Which lines below hold the word "Linux"? Report each one.

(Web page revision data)
━━━━━━━━━━

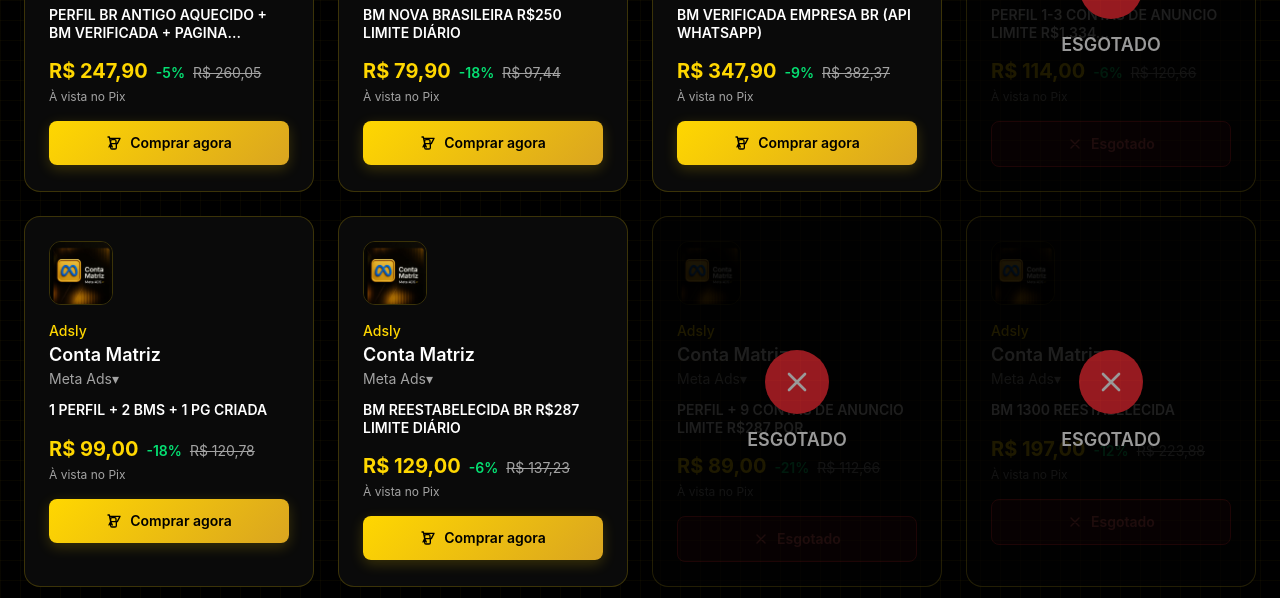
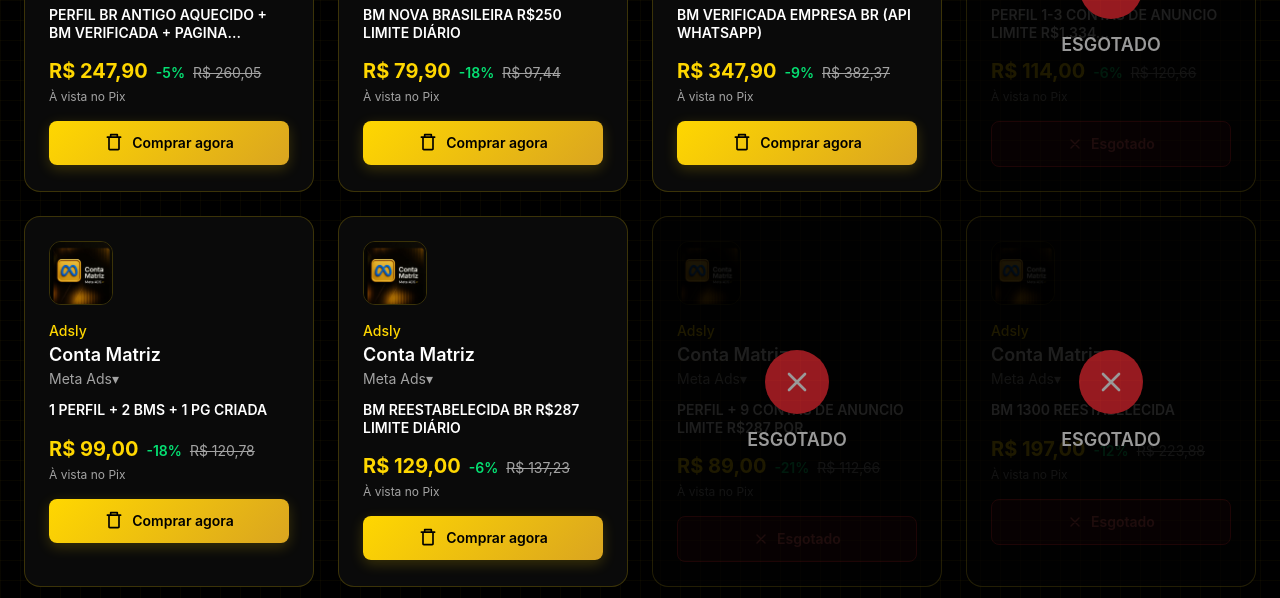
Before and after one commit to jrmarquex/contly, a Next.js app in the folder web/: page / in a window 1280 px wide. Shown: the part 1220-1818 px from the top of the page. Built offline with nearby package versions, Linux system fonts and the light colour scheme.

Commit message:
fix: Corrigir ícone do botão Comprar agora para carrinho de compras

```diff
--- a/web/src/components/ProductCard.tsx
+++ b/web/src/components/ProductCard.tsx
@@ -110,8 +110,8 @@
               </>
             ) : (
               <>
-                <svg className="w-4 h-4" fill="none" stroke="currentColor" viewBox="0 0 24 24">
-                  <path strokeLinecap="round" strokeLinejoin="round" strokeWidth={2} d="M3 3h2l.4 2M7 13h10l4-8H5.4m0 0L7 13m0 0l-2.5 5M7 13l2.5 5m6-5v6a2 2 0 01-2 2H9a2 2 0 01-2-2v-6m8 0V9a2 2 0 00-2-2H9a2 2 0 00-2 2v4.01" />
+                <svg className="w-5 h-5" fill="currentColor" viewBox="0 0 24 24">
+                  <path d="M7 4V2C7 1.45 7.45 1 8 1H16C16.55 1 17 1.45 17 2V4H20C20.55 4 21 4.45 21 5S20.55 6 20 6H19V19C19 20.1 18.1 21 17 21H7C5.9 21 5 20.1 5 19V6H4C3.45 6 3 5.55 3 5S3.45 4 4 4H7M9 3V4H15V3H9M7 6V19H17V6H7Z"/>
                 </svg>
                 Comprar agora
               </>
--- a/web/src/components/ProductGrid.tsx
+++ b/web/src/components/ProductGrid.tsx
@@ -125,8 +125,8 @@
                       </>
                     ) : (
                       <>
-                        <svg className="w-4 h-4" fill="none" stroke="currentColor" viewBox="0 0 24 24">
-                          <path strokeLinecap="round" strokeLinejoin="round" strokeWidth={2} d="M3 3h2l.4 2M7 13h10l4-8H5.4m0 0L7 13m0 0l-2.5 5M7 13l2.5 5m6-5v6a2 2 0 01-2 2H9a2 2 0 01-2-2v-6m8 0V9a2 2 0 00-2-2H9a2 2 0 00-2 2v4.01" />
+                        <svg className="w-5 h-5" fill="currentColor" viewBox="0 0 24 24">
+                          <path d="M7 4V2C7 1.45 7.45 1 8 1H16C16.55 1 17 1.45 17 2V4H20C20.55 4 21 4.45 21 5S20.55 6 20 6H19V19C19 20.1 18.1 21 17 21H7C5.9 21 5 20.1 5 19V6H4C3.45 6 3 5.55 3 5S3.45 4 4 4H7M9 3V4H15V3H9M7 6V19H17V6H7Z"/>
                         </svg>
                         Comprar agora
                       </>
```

━━━━━━━━━━

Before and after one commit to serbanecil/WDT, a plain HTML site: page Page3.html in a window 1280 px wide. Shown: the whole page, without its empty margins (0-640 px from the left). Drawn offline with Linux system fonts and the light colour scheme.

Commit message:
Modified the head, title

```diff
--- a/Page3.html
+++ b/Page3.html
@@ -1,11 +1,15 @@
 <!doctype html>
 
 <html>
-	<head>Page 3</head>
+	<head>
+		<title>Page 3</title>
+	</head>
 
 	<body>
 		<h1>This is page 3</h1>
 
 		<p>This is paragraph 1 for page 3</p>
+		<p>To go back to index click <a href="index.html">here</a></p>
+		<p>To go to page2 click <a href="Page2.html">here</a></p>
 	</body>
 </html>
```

━━━━━━━━━━

(Your response)
Before and after one commit to jrmarquex/contly, a Next.js app in the folder web/: page / in a window 1280 px wide. Shown: the part 1220-1818 px from the top of the page. Built offline with nearby package versions, Linux system fonts and the light colour scheme.
Before and after one commit to serbanecil/WDT, a plain HTML site: page Page3.html in a window 1280 px wide. Shown: the whole page, without its empty margins (0-640 px from the left). Drawn offline with Linux system fonts and the light colour scheme.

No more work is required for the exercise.